CHARLOTTESVILLE, Va. (WVIR) - Meet Philip Weber of Charlottesville…aka the Running Man...aka the British Bulldog. “I guess I’m a bit of a celebrity…not intentionally, but that's the way it worked out,” he said. 

You may have seen him around, the mysterious Running Man has been pounding the pavement since the late 1980s. Through the years, Weber slowly worked his way from 3 miles to marathons. He runs more than 5,000 miles a year and has become a constant in the community.

He is extremely recognizable by how much he runs, and how little he wears, rain or shine. He's been out in his short shorts, sporting unique facial hair, for decades.

“I’ve got a bit of fame for running without a shirt in the snow,” he said. “I like to stir up trouble so I got these (British flag shorts) at the Ragged Mountain Running Shop. I would run these right around July 4, just to cause controversy, and then I got the reputation as the British Bulldog.”

For Weber, running marathon distances in one day is normal. He sometimes runs a half marathon in the morning and a half marathon in the afternoon, just for fun. “Maybe 30 kilometers 4 days in a row, and other days 25 km per day, and maybe one day of 20 km for rest,” he stated.

The Running Man says running a full marathon is no big deal. "I’ve run four of them in under three hours...or five…and one of them just over three hours. That was just after I broke my foot.” 

He says the pace isn’t exhausting. "People say that but no, I just push myself. The advantage that I have is that I don't get injured with a lot of miles and so I can catch up to the fast boys and the rabbits at the end of the race."

His mileage amazes even people who work with Olympians, like Mark Lorenzoni, the co-owner of Ragged Mountain Running Shop. “Oh my gosh, so 5,200 miles a year! I mean, think about what that is - that's 100 miles a week,” he stated.

Lorenzoni says Running Man brings an odd sense of comfort, he's a constant you can count on in a community that's constantly changing.  

“There’s new buildings, there's new styles that people are wearing. This guy? Nope. The Running Man is still just chugging along, running. It's like the Energizer bunny. You know, has the Energizer bunny changed ever in all those commercials over the years? No, still the same.” 

Weber is 55, he's never been married, or been a father, but he says he is in a relationship of sorts. “I would say I’m married to my running and to my textbooks.”

The bachelor loves Albemarle County’s rolling roads.  “I kind of feel like maybe I’m in a landscape painting or an Ansel Adams.  Maybe a runner's worldwide angel shot. After 16 or 17 miles, you've got the breeze flowing through you and the bales of hay in the background and it takes on a mildly surreal character,” he stated.
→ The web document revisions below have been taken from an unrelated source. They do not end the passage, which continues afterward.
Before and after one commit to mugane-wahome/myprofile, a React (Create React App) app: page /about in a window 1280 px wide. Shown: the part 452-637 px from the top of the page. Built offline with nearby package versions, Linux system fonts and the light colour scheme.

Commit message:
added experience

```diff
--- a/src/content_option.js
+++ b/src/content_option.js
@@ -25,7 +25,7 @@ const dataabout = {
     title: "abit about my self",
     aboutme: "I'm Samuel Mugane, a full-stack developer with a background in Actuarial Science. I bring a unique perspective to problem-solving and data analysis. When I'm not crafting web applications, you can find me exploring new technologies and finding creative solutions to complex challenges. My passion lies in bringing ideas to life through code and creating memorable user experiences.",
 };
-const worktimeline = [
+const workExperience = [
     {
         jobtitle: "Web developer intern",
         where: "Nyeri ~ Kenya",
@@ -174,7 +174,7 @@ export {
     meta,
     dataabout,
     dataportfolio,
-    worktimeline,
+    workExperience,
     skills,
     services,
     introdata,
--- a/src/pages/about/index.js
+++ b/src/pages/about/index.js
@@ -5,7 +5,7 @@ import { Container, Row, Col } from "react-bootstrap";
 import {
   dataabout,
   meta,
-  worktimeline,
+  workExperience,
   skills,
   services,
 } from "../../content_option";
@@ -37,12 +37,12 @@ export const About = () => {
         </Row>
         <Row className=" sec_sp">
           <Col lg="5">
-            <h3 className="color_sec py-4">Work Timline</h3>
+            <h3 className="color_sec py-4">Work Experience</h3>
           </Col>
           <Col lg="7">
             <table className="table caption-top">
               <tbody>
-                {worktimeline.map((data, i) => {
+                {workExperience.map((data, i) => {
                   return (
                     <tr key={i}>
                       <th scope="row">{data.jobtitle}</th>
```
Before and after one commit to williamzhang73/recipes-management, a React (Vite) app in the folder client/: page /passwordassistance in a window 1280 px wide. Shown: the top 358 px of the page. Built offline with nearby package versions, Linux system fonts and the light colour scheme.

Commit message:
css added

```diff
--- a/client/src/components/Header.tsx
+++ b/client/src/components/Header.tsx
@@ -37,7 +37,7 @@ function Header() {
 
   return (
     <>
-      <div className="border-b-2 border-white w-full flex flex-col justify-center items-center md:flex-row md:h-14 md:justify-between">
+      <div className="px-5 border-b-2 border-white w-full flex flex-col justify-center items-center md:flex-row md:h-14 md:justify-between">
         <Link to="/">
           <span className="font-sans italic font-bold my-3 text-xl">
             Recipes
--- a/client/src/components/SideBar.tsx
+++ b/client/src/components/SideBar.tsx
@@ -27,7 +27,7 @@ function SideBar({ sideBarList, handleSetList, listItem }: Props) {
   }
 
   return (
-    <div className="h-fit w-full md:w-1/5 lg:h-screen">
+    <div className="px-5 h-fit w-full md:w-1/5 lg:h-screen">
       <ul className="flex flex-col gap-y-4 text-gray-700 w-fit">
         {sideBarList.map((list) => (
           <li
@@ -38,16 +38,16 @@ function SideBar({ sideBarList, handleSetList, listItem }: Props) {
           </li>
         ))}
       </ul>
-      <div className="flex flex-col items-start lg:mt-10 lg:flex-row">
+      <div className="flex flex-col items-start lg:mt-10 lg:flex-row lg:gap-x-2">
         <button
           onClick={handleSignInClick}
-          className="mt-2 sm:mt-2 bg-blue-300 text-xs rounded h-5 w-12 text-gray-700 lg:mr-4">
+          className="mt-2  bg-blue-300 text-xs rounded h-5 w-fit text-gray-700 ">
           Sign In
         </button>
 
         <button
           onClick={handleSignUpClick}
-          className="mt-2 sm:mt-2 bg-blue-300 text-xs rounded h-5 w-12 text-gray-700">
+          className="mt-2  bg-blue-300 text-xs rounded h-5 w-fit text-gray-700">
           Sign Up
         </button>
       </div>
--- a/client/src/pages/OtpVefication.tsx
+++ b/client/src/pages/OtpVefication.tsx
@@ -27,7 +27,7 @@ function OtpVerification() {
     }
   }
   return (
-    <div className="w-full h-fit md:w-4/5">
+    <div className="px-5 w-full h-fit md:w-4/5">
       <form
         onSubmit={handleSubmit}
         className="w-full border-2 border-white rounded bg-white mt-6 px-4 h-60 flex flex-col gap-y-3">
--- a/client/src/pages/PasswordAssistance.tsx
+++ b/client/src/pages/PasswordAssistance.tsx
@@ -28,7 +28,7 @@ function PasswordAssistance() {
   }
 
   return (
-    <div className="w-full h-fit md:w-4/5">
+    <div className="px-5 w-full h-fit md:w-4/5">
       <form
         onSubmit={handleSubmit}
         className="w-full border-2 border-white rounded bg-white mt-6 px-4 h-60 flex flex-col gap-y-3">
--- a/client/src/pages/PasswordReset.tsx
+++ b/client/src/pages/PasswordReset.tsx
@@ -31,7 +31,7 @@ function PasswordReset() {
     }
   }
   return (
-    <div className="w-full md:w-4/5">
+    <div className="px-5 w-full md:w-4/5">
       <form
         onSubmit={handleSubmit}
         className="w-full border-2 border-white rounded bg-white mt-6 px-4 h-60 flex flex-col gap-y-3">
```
He says it is lonely sometimes, “I really don't have any friends or I really don't know anybody,” but he has a unique way of looking at it. “If you think you don't know anybody or don't have any friends, there’s probably somebody in one of those cars going by quietly who will come up to you and say ‘I see you all over.’ Those are my friends, even though I don't know their names.”

Weber says he has made friends along Rugby Road. “I don't even know the names of these fraternities but there sure are a lot of nice boisterous young men to motivate you to run. They would help me blast off down this road,” he stated. “It kind of spreads like a fire. You have 1, 2, 3, 10, 20, 30 voices and it just builds and makes the hair on your neck go up.”

He hopes the motivation is mutual. “I think it's important to impact the world in a positive way and that's something that I’m able to do now,” he said. “Even if people are out partying - to remind them that there's another world besides kegs of beer and fifths of liquor.” 

Protein drinks are his drink of choice, but he also has a 7 gallon Gatorade bucket which he sometimes fills with Hawaiian Punch. “It’s got the same stuff that Gatorade has in it but it has more carbohydrates. So it's underrated actually as an after-running drink,” he stated.

For Weber, other running essentials are petroleum jelly, duct tape, Shoe Goo, and cotton string. He says that is what holds his life together.

He collects shoes that are thousands of miles old and operates on them daily. "These are dead and so are the ones that I’m wearing, but I had to revive them,” he said. “As far as the heels, if you just keep repairing the heels everyday you can extend the life of them.”

To make time and money for his high-mileage habit, Weber says he saved up money after graduating from the University of Virginia where he studied chemistry and music. Now, on top of running about 100 miles a week, he works 10 hours a week making audiobooks for the blind.

Weber has about 125,000 miles of progress down and who knows how many more to go. He's deeply motivated to run, but can't tell you why with a straight face.

"Because I wanted to be a professional athlete and make a million dollars. And so, since I couldn't be a professional baseball player, I took this up," he said with a smile.

His dream is different now, but very alive. “I haven't yet won a major marathon but we're still working on that. It's a work in progress.”

While he trains for that win, he says the short shorts are here to stay, but his future look may still surprise you.  "I have the constantly changing facial hair and I used to have long hair and now I'm a skinhead, so stay tuned for the next episode of the Running Man."